• _TASK DESCRIPTION_
Scan the entries below for the word "className". Copy each line that has it.

Content starts

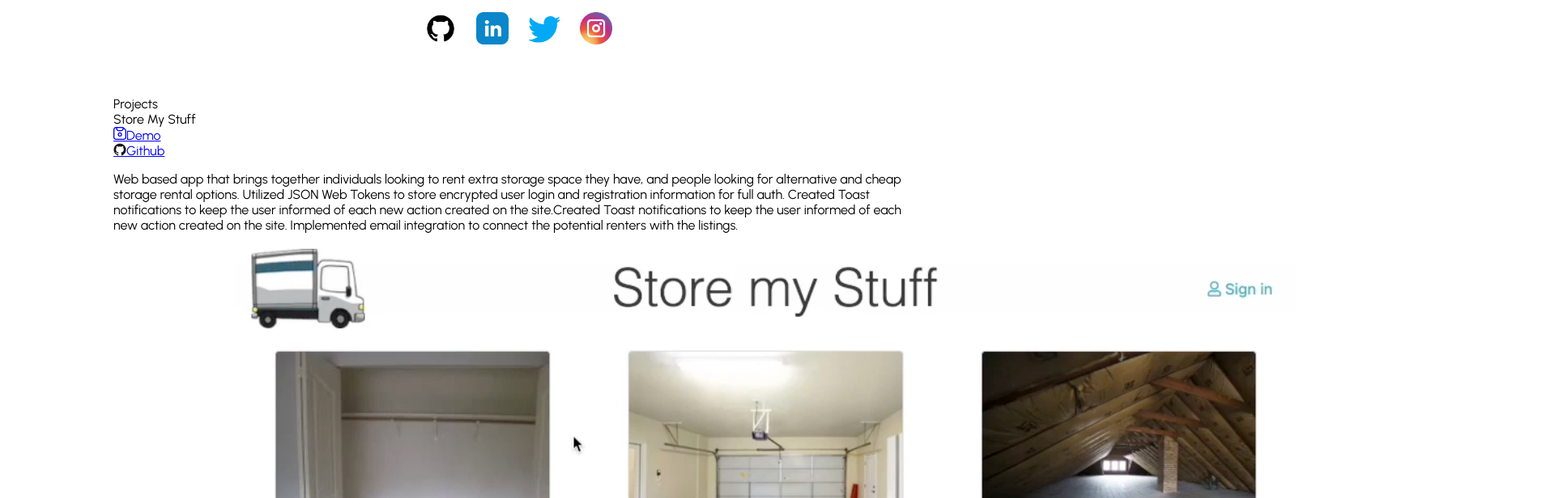
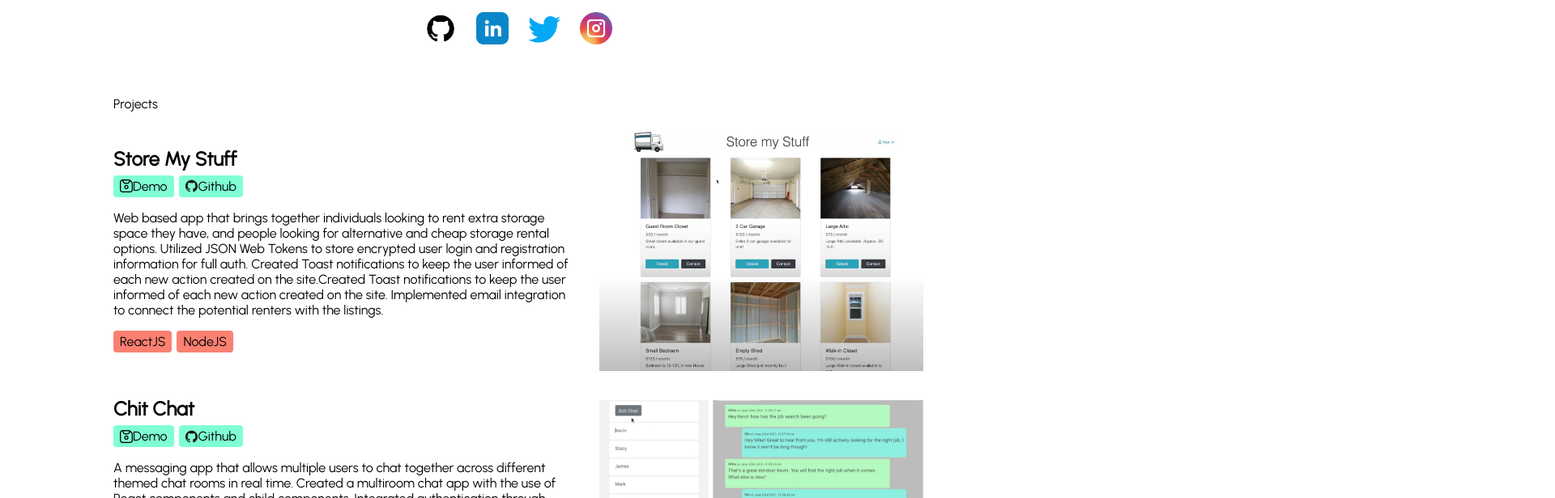
Before and after one commit to Kevin805/FolioPage, a React (Create React App) app: page / in a window 1280 px wide. Shown: the part 580-1196 px from the top of the page at 81% size, 1920 px wide, since content can reach past the window. Built offline with nearby package versions, Linux system fonts and the light colour scheme.

Commit message:
projects section complete.

```diff
--- a/src/components/Body/Projects/projectcard.css
+++ b/src/components/Body/Projects/projectcard.css
@@ -0,0 +1,83 @@
+.project-card {
+    flex: 1;
+    display: flex;
+    justify-content: space-between;
+    align-items: center;
+    margin: 16px 0px;
+    padding: 8px 0px;
+}
+
+.project-image {
+    width: 40%
+}
+
+.project-info {
+    margin-right: 24px
+}
+
+.project-title {
+    font-size: 24px;
+    font-weight: 600;
+}
+
+.project-tags {
+    display: flex;
+    max-width: 60%;
+    flex-wrap: wrap;
+}
+
+.tag {
+    padding: 4px 8px;
+    background-color: salmon;
+    border-radius: 4px;
+    margin-right: 6px;
+    margin-bottom: 4px;
+}
+
+.project-links a{
+    text-decoration: none;
+    color: black;
+}
+
+.project-links {
+    margin-top: 6px;
+    display: flex;
+}
+
+.link-button {
+    display: flex;
+    justify-content: center;
+    align-items: center;
+    width: max-content;
+    background-color: Aquamarine;
+    padding: 4px 8px;
+    border-radius: 4px;
+    font-size: 16px;
+    margin-right: 6px;
+}
+
+.link-button i {
+    display: flex;
+    align-items: center;
+    mask-repeat: 4px;
+}
+
+@media only  screen and (max-width: 720px) {
+    .project-photo {
+        width: 70%;
+    }
+
+    .project-card {
+        flex-direction: column-reverse;
+    }
+
+    .project-info {
+        margin-left: 0px;
+        margin-top: 12px;
+    }
+
+    .project-tags {
+        max-width: 100%
+    }
+
+}
--- a/src/components/Body/Projects/projectcard.js
+++ b/src/components/Body/Projects/projectcard.js
@@ -5,7 +5,7 @@ function ProjectCard({project}) {
     return (
         <div className="project-card">
             <div className="project-info">
-            <label>{project.title}</label>
+            <label className="project-title">{project.title}</label>
             <div className="project-links">
                 {project.demo && (
                 <a className="project-name" href={project.demo}>
@@ -23,6 +23,12 @@ function ProjectCard({project}) {
                 )}
             </div>
             <p>{project.about}</p>
+            <div className="project-tags">
+                {project.tags.map((tag) => {
+                    return <label className="tag">{tag}</label>
+                })}
+            </div>
+
         </div>
             <img src={project.image} className="project-image" />
         </div>
```
Also changed, not shown: src/components/data/projects.js (line endings or trailing spaces).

Content ends

• _FINISHED EXERCISE_
         <div className="project-card">
             <div className="project-info">
+            <label className="project-title">{project.title}</label>
             <div className="project-links">
                 <a className="project-name" href={project.demo}>
+            <div className="project-tags">
+                    return <label className="tag">{tag}</label>
             <img src={project.image} className="project-image" />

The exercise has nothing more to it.